A reader writes:
I am currently reading your book The Salvation Controversy, which I received as a Christmas gift. I am enjoying it very much by the way. It is very clearly written and easy to understand.
Thanks! Glad you're enjoying it!
My question is why it does not appear to have an imprimatur. I trust your scholarship and your work generally in this area; I’m just wondering whether there is something I don’t understand about principles regarding whether or not an imprimatur should be applied for, and how readers should regard its presence or absence. I always check for the imprimatur in books I am considering reading as a “safety check” on whether the material is reliable from a Catholic perspective.
An imprimatur is not required for a book like The Salvation Controversy. The relevant passage in the Code of Canon Law is as follows:
Can. 827 §1. To be published, catechisms and other writings pertaining to catechetical instruction or their translations require the approval of the local ordinary, without prejudice to the prescript of can. 775, §2.
§2. Books which regard questions pertaining to sacred scripture, theology, canon law, ecclesiastical history, and religious or moral disciplines cannot be used as texts on which instruction is based in elementary, middle, or higher schools unless they have been published with the approval of competent ecclesiastical authority or have been approved by it subsequently.
§3. It is recommended that books dealing with the matters mentioned in §2, although not used as texts in instruction, as well as writings which especially concern religion or good morals are submitted to the judgment of the local ordinary.
Since The Salvation Controversy is not meant as a textbook for instruction in Catholic schools, it does not require an imprimatur under §2, which puts it under §3.
Works falling under §3 are not required to have an imprimatur, though the Code does recommend that they be submitted for one.
This recommendation is not generally exercised by Catholic publishers because there are far too many books on these subjects written today and dioceses are simply not set up to handle the in a timely manner--which is the reason that the law was changed in the first place.
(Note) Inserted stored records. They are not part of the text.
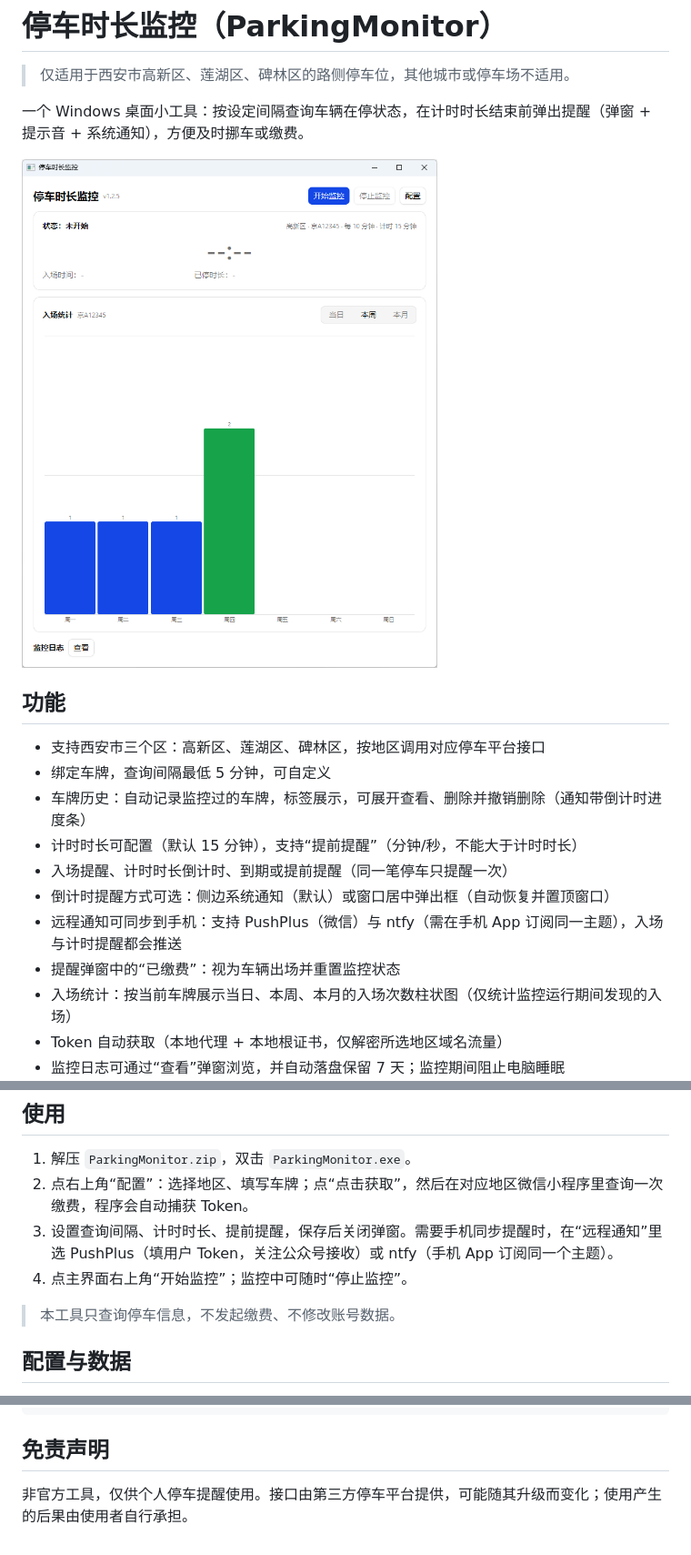
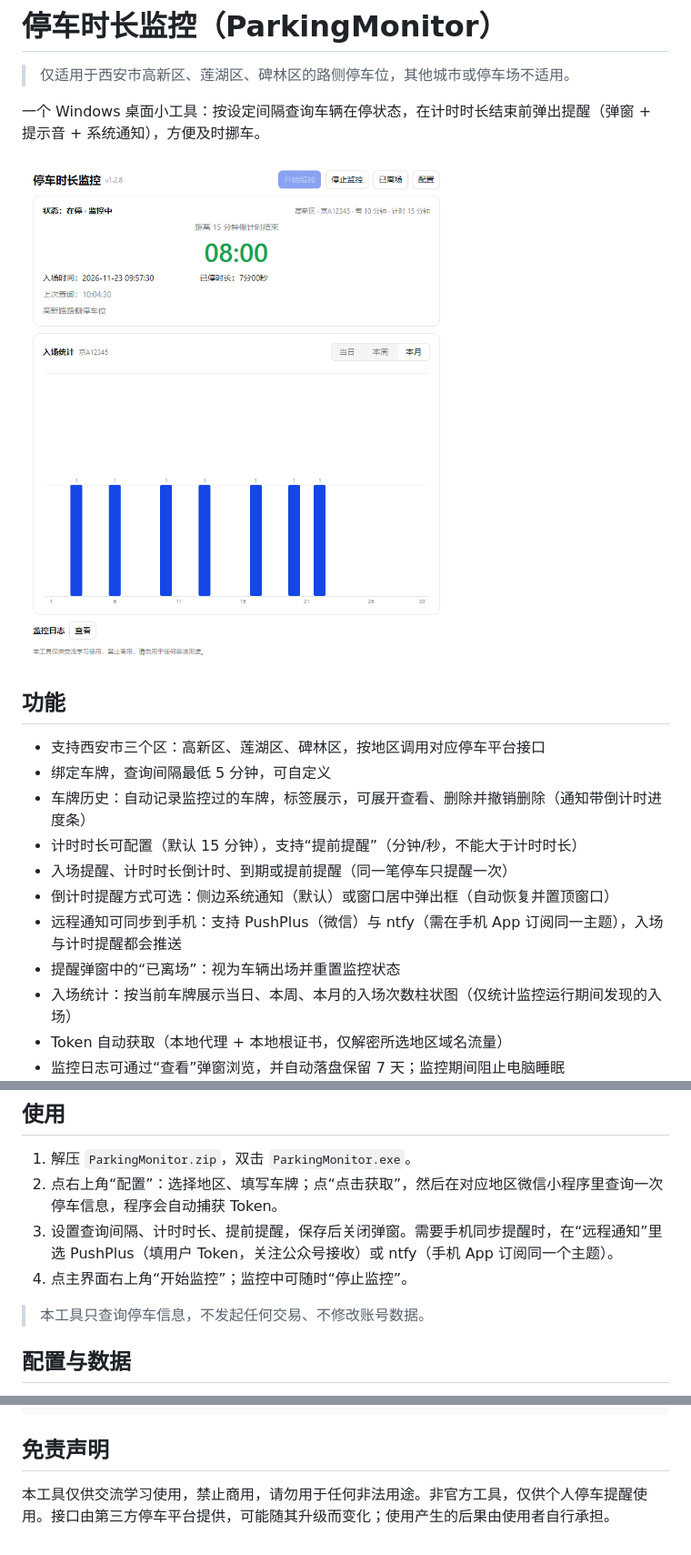
Before and after one commit to Miles1994/ParkingMonitor, a Markdown page: README.md, 3 parts joined by grey strips. Shown at 91% size. GitHub-like rendering; pictures changed too: docs/screenshot-main.png.

```diff
--- a/README.md
+++ b/README.md
@@ -2,7 +2,7 @@
 
 > 仅适用于西安市高新区、莲湖区、碑林区的路侧停车位，其他城市或停车场不适用。
 
-一个 Windows 桌面小工具：按设定间隔查询车辆在停状态，在计时时长结束前弹出提醒（弹窗 + 提示音 + 系统通知），方便及时挪车或缴费。
+一个 Windows 桌面小工具：按设定间隔查询车辆在停状态，在计时时长结束前弹出提醒（弹窗 + 提示音 + 系统通知），方便及时挪车。
 
 ![主界面](docs/screenshot-main.png)
 
@@ -15,7 +15,7 @@
 - 入场提醒、计时时长倒计时、到期或提前提醒（同一笔停车只提醒一次）
 - 倒计时提醒方式可选：侧边系统通知（默认）或窗口居中弹出框（自动恢复并置顶窗口）
 - 远程通知可同步到手机：支持 PushPlus（微信）与 ntfy（需在手机 App 订阅同一主题），入场与计时提醒都会推送
-- 提醒弹窗中的“已缴费”：视为车辆出场并重置监控状态
+- 提醒弹窗中的“已离场”：视为车辆出场并重置监控状态
 - 入场统计：按当前车牌展示当日、本周、本月的入场次数柱状图（仅统计监控运行期间发现的入场）
 - Token 自动获取（本地代理 + 本地根证书，仅解密所选地区域名流量）
 - 监控日志可通过“查看”弹窗浏览，并自动落盘保留 7 天；监控期间阻止电脑睡眠
@@ -39,11 +39,11 @@
 ## 使用
 
 1. 解压 `ParkingMonitor.zip`，双击 `ParkingMonitor.exe`。
-2. 点右上角“配置”：选择地区、填写车牌；点“点击获取”，然后在对应地区微信小程序里查询一次缴费，程序会自动捕获 Token。
+2. 点右上角“配置”：选择地区、填写车牌；点“点击获取”，然后在对应地区微信小程序里查询一次停车信息，程序会自动捕获 Token。
 3. 设置查询间隔、计时时长、提前提醒，保存后关闭弹窗。需要手机同步提醒时，在“远程通知”里选 PushPlus（填用户 Token，关注公众号接收）或 ntfy（手机 App 订阅同一个主题）。
 4. 点主界面右上角“开始监控”；监控中可随时“停止监控”。
 
-> 本工具只查询停车信息，不发起缴费、不修改账号数据。
+> 本工具只查询停车信息，不发起任何交易、不修改账号数据。
 
 ## 配置与数据
 
@@ -67,4 +67,4 @@ go build -ldflags "-H windowsgui" -o dist/ParkingMonitor.exe .
 
 ## 免责声明
 
-非官方工具，仅供个人停车提醒使用。接口由第三方停车平台提供，可能随其升级而变化；使用产生的后果由使用者自行承担。
+本工具仅供交流学习使用，禁止商用，请勿用于任何非法用途。非官方工具，仅供个人停车提醒使用。接口由第三方停车平台提供，可能随其升级而变化；使用产生的后果由使用者自行承担。
```
Also changed, not shown: 6 other files.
Previously many more books were required to have an imprimatur, but the publishing explosion of the 20th century made this impracticable. The situation has only accelerated in the twenty years since the revised Code was issued in 1983, and dioceses simply couldn't handle the load if all books by Catholic that touched on religious matters were submitted for imprimaturs.
As a result, publishers often only submit books for imprimaturs if the nature of the work requires one or if there is a special marketing reason to do so.
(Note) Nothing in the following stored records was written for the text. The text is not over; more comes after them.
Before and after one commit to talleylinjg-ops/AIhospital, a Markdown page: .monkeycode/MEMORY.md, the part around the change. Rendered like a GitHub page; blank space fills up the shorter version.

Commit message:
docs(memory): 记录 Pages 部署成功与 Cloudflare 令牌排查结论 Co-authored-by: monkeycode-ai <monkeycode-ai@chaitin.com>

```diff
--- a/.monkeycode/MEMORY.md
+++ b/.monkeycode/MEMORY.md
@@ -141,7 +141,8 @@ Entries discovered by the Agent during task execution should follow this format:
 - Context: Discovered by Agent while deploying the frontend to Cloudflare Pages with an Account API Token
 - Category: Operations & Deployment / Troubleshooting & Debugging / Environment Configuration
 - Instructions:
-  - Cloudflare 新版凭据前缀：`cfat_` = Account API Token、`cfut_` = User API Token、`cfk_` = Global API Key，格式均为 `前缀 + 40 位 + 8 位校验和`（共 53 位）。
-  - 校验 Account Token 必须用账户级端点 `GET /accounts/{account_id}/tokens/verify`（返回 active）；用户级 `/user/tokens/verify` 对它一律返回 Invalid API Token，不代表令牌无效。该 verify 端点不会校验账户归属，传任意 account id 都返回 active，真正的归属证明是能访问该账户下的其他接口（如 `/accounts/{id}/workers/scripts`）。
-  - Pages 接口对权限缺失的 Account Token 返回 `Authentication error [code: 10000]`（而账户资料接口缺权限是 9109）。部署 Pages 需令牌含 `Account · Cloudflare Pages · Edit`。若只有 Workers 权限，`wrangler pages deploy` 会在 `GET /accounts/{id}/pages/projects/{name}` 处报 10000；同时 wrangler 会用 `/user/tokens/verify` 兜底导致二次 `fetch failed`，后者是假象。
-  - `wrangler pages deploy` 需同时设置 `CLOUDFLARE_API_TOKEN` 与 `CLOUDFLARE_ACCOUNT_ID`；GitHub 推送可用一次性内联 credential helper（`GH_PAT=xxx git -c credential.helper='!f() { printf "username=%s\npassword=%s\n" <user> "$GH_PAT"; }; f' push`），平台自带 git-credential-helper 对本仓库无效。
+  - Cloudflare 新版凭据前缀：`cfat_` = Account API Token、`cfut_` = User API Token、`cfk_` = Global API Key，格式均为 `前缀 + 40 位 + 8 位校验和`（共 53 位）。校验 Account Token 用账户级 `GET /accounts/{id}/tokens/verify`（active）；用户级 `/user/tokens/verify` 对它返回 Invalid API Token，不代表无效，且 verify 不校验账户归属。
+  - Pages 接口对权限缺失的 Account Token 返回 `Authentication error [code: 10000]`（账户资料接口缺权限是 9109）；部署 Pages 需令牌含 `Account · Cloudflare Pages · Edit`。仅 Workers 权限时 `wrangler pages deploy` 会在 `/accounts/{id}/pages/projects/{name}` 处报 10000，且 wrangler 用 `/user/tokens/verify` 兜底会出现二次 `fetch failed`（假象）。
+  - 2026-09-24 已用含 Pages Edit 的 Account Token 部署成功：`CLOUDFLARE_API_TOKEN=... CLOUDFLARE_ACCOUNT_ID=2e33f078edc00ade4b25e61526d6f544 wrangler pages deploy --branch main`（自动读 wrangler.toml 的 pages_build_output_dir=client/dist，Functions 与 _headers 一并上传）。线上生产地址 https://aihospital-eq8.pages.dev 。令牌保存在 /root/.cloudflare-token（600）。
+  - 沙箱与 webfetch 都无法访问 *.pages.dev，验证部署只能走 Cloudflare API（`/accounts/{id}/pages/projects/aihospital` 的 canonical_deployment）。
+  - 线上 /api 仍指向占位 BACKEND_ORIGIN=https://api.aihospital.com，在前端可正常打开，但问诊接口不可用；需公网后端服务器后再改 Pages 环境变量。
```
Conversely, dioceses are at times resistant to accepting works into the imprimatur process if the nature of the work doesn't require one, since dioceses don't generally have full-time censors and so each imprimatur-bound project means that a censor must work on the project in and around whatever other work the censor has to do.
Because of the crunch of work that already exists, some dioceses have waiting lists because they only do imprimaturs during certain times of the year (e.g., during a window in the summer when things are slower), which can play havoc with a publisher's ability to get the book to market in a timely manner and hit needed sales windows (e.g., the Christmas window).
As a result, publishers and dioceses try to work together to pursue imprimaturs for the projects that require them, but they both try not to overtax the system, which produces problems for both.
The current situation is the reasult of a historical process that is still in motion. The amount of Catholic publishing is growing and is only going to grow further (e.g., on the Internet and via blogs like this one) and there is simply going to be no way to run it all through the imprimatur process. As a result, the future will generate even greater pressures to submit ONLY those works that require an imprimatur, as well as pressure to decrease the number of KINDS of works that require one and to DECENTRALIZE the granting of them even further than it already has been.